Olympic champion and hero of the Balkan Wars
Kostis Tsiklitiras was a football player, track and field athlete, and a gold medalist of Greek championships and the Olympic Games.
He was born on October 30th, 1888, in Pylos of Messinia. His father was a doctor and Kostis was into sports since his early age, receiving several distinctions in school games.
He later studied Economics at the Athens School of Commercial Studies, fulfilling his father’s wish, yet athletics won him over and in 1906 he joined the Panellinios Gymnastic Club as a track and field athlete and as a football player.
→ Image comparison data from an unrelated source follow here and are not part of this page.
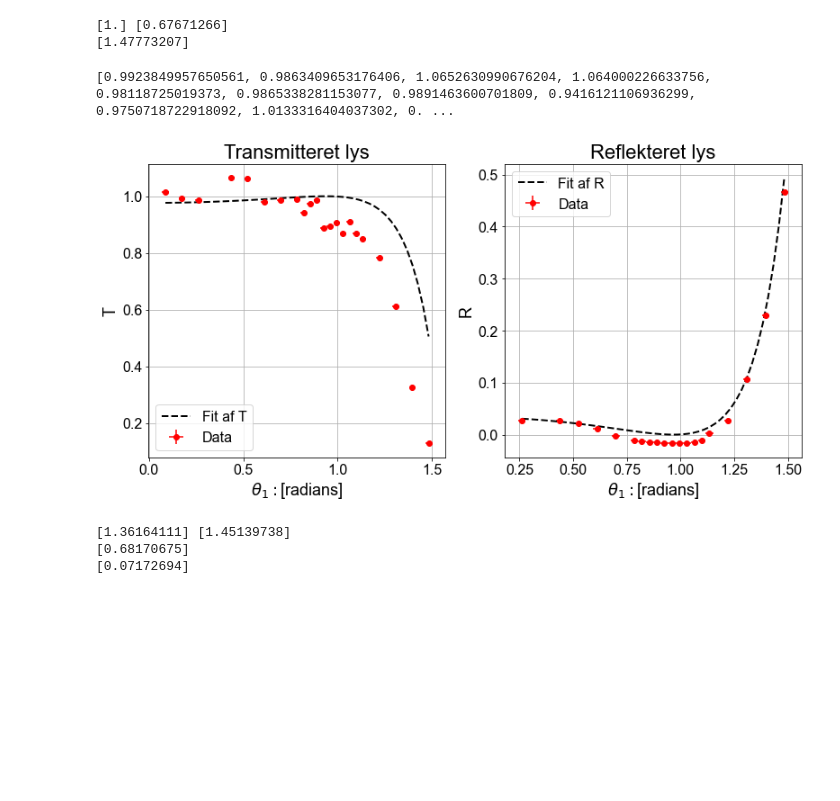
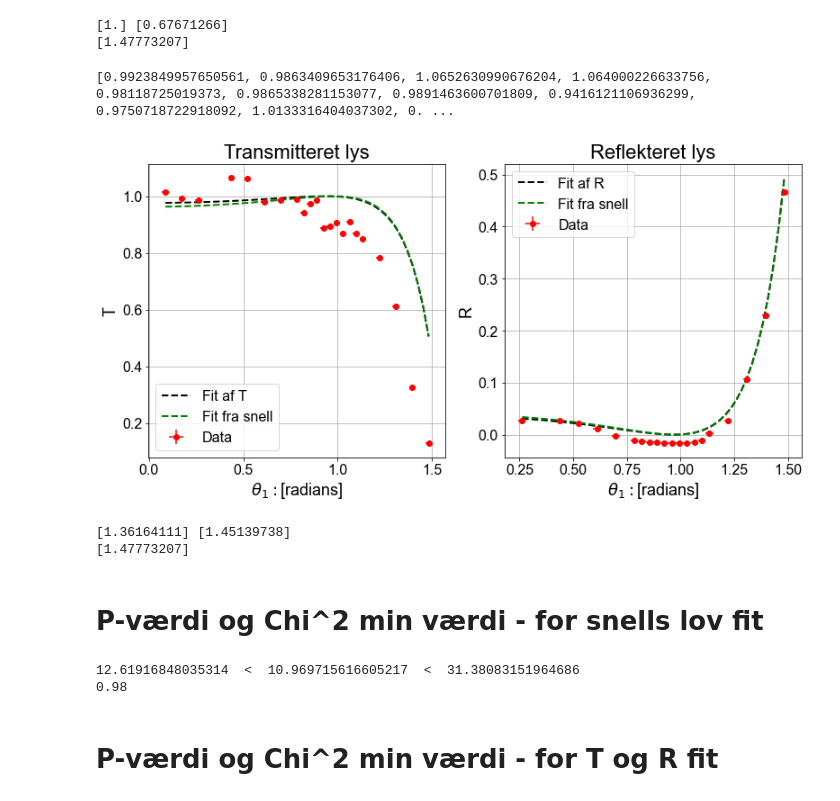
Before and after one commit to Neub28/Experimentel-Physics-2, a Jupyter notebook: Databehandling/Labdag 3/p-polariseret/Databehandling fra luft til glas - p.ipynb, the cells around one changed output. Cells and saved outputs as stored; diff of their text form; code cells hidden in the pictures; blank space fills up the shorter version.

```diff
--- a/Databehandling/Labdag 3/p-polariseret/Databehandling fra luft til glas - p.ipynb
+++ b/Databehandling/Labdag 3/p-polariseret/Databehandling fra luft til glas - p.ipynb
@@ -13,10 +13,10 @@ plt.rc("ytick", labelsize=16, direction="out")
 plt.rc("axes", titlesize=22)
 plt.rc("legend", fontsize=16)
 # %%
-entries_list_pT = os.listdir(r"C:\Users\nicol\Experimentel Physics\Experimentel-Physics-2\Tredje labdag\Luft til glas\p\transmitteret")
-entries_list_pR = os.listdir(r"C:\Users\nicol\Experimentel Physics\Experimentel-Physics-2\Tredje labdag\Luft til glas\p\reflekteret")
+entries_list_pT = os.listdir(r"C:\Users\Karsten\eksperimental\Experimentel-Physics-2\Tredje labdag\Luft til glas\p\transmitteret")
+entries_list_pR = os.listdir(r"C:\Users\Karsten\eksperimental\Experimentel-Physics-2\Tredje labdag\Luft til glas\p\reflekteret")
 
-d = io.loadmat(r"C:\Users\nicol\Experimentel Physics\Experimentel-Physics-2\Tredje labdag\baggrund måling.mat")
+d = io.loadmat(r"C:\Users\Karsten\eksperimental\Experimentel-Physics-2\Tredje labdag\baggrund måling.mat")
 d_offset = d.get("A")
 d_offset = np.reshape(d_offset, (len(d_offset)))
 
@@ -30,7 +30,7 @@ mean_Voff, pcovoff = curve_fit(func, t, d_offset, absolute_sigma=True)
 usOff = np.sqrt(np.diag(pcovoff))
 
 # Henter data fra 90 grader
-d = io.loadmat(r"C:\Users\nicol\Experimentel Physics\Experimentel-Physics-2\Tredje labdag\Luft til glas\p - 90 grader med krystal.mat")
+d = io.loadmat(r"C:\Users\Karsten\eksperimental\Experimentel-Physics-2\Tredje labdag\Luft til glas\p - 90 grader med krystal.mat")
 d90 = d.get("A")
 d90 = np.reshape(d90, (len(d90)))
 
@@ -61,7 +61,7 @@ def get_ts_Vs(t, entries):
         ts[i] = ts12
 
     for i, file in enumerate(entries):
-        dat = io.loadmat(f"C:/Users/nicol/Experimentel Physics/Experimentel-Physics-2/Tredje labdag/Luft til glas/p/{file_dest}/{file}")
+        dat = io.loadmat(f"C:/Users/Karsten/eksperimental/Experimentel-Physics-2/Tredje labdag/Luft til glas/p/{file_dest}/{file}")
         V = dat.get("A")
         V = np.reshape(V, (len(V)))
         xs = np.linspace(0, 50, len(V))
@@ -196,42 +196,44 @@ for i, a in enumerate(Rs):
         uncer_Rs_new.append(uncer_Rs[i])
 
 
 #print(len(Tl))
 #print(len(theta_newT))
 
 nTT, pcovnT = curve_fit(Tkoef, theta_newT, Tl, p0=[1.4])
 nRR, pcovnR = curve_fit(Rkoef, theta_newR, Rl, p0=[1.4])
 
 theta_T = np.linspace(min(theta_newT), max(theta_newT))
 theta_R = np.linspace(min(theta_newR), max(theta_newR))
 
 axs[0].errorbar(theta_newT, Tl, fmt='o', c='r', label="Data", xerr=sigma_radian, yerr=uncer_Ts_new)
 axs[1].errorbar(theta_newR, Rl, fmt='o', c='r', label="Data", xerr = sigma_radian, yerr=uncer_Rs_new)
 
 axs[0].plot(theta_T, Tkoef(theta_T, nTT), ls="--", c="k", lw=2, label="Fit af T")
 axs[1].plot(theta_R, Rkoef(theta_R, nRR), ls="--", c="k", lw=2, label="Fit af R")
 
-#axs[0].plot(theta_T, Tkoef(theta_T, nT), ls="--", c="g", lw=2, label="Fit fra snell")
-#axs[1].plot(theta_R, Rkoef(theta_R, nT), ls="--", c="g", lw=2, label="Fit fra snell")
+axs[0].plot(theta_T, Tkoef(theta_T, 1/nT), ls="--", c="g", lw=2, label="Fit fra snell")
+axs[1].plot(theta_R, Rkoef(theta_R, 1/nT), ls="--", c="g", lw=2, label="Fit fra snell")
 
 
 for ax in axs:
     ax.grid()
     ax.legend()
     ax.set_xlabel(r"$\theta_1: $[radians]")
 axs[0].set_ylabel(r"T")
 axs[1].set_ylabel(r"R")
 
 print(Tl)
 # %% [output]
 [0.9923849957650561, 0.9863409653176406, 1.0652630990676204, 1.064000226633756, 0.98118725019373, 0.9865338281153077, 0.9891463600701809, 0.9416121106936299, 0.9750718722918092, 1.0133316404037302, 0. ...
-[figure, old version]
+[figure, new version]
 # %%
 print(nTT, nRR)
-
-print(np.sqrt(np.diag(pcovnT)))
-print(np.sqrt(np.diag(pcovnR)))
+print(1/nT)
+#print(np.sqrt(np.diag(pcovT)))
+#print(np.sqrt(np.diag(pcovnT)))
+#print(np.sqrt(np.diag(pcovnR)))
 # %% [output]
 [1.36164111] [1.45139738]
-[0.68170675]
-[0.07172694]
+[1.47773207]
+# %% [markdown]
+# P-værdi og Chi^2 min værdi - for snells lov fit
@@ -237,0 +249,8 @@ print(np.sqrt(np.diag(pcovnR)))
+# %%
+print(v - 2*np.sqrt(v), " < ", chmin, " < ", v + 2*np.sqrt(v))
+print(Pkhi)
+# %% [output]
+12.61916848035314  <  10.969715616605217  <  31.38083151964686
+0.98
+# %% [markdown]
+# P-værdi og Chi^2 min værdi - for T og R fit
```
Also changed, not shown: parts of 5 cells of this notebook, 5 other files.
In 1906, he won the third place in standing long jump at the Greek Championship, recording 2.83m.
In 1907, he won three golden medals at the Panionian Championship of Smyrna.
On July 20th, 1908, he won two silver medals in standing long jump and standing high jump at the Olympic Games of London.
After winning, he stated:
It cost me losing the first place, but it was the first time I have been competing abroad and the truth is that I was overwhelmed by the crowds in the London stadium and the tall American and Swedish athletes. I was defeated by a short margin. The Americans are ingenious, they have developed a great technique and give value to the game. However, I got encouraged and I will keep on practicing with enthusiasm and I’m sure that I will be an Olympic Winner in the future.
In 1908, he joined the Athens Football Club as goalkeeper and he later won the Football Cup, held by the Olympic Commission and the Greek Football Championship.
At the 1912 Olympic Games in Stockholm, he was the leader of the Greek team and won the gold medal in standing long jump recording 3.37m and the bronze medal in standing high jump recording 1.55m.
The First Balkan War broke two months later and Tsiklitiras decided to enroll in the Greek army to avoid being criticized as privileged. He died during the war on February 10th, 1913, at the age of 25.
He was buried in his family’s tomb at the 1st Cemetery of Patras, bearing the engraved five circles emblem of the Olympic Games, as three members of his family had joined the games.
– Tsiklitiras was 1.92 meters tall, performing an excellent jumping ability thanks to his strong feet and unique bent of his waist.
– He was a student of the Athens School of Commercial Studies, but athletics won him over.
– The Athens Grand Prix Tsiklitiria meeting was first organized in 1963, honouring the athlete’s name.